[Web interface edit records]
----

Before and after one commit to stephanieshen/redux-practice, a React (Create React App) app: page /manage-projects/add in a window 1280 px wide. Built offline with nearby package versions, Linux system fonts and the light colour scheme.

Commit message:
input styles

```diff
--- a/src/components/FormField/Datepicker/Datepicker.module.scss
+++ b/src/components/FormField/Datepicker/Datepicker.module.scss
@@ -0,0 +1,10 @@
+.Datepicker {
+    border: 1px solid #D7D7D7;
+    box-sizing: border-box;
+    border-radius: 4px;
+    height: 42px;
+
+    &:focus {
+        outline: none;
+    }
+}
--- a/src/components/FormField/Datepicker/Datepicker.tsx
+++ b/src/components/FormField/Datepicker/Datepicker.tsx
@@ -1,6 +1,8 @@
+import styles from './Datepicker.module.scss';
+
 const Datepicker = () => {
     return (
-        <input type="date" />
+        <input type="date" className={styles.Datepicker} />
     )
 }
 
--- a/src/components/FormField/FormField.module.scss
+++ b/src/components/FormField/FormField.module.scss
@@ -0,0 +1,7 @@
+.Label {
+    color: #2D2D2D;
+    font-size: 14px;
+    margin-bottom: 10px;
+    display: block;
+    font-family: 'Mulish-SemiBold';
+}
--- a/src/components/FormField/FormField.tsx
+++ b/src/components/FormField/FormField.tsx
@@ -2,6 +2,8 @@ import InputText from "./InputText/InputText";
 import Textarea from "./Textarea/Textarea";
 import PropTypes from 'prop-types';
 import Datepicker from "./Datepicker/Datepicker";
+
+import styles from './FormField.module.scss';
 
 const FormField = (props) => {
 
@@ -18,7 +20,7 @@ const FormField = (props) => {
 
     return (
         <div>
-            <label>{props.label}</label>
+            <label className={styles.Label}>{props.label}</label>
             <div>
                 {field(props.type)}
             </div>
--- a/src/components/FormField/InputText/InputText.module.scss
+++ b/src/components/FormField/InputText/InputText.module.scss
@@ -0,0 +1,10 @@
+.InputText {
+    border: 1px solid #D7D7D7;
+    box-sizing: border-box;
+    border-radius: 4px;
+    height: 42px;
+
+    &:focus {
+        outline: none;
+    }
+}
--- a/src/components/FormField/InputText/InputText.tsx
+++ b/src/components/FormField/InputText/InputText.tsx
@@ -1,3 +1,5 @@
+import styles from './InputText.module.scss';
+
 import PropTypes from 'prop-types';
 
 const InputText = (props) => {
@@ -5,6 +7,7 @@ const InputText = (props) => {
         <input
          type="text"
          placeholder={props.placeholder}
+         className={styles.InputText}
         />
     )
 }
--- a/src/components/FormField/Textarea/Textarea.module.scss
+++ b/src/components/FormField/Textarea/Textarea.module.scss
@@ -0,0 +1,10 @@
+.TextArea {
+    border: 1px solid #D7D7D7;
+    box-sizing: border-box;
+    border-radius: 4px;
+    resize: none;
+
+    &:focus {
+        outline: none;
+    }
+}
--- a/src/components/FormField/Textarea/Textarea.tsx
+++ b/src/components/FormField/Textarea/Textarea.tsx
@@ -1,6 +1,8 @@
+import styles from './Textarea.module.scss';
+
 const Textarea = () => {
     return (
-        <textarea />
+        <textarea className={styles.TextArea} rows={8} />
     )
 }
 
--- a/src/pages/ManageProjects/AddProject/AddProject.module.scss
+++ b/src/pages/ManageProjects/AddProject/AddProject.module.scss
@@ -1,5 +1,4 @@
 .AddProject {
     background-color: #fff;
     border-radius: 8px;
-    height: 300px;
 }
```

----

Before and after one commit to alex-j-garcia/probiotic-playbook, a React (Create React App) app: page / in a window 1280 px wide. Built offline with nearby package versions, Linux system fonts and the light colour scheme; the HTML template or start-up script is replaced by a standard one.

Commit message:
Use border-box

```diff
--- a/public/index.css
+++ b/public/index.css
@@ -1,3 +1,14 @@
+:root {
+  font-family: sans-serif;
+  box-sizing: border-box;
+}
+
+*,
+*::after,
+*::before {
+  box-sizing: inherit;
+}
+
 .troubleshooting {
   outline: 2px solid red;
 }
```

----

> **Work to complete**:
In the entries, find every line holding "after" and copy it.

> **Exercise result**:
Before and after one commit to stephanieshen/redux-practice, a React (Create React App) app: page /manage-projects/add in a window 1280 px wide. Built offline with nearby package versions, Linux system fonts and the light colour scheme.
Before and after one commit to alex-j-garcia/probiotic-playbook, a React (Create React App) app: page / in a window 1280 px wide. Built offline with nearby package versions, Linux system fonts and the light colour scheme; the HTML template or start-up script is replaced by a standard one.
+*::after,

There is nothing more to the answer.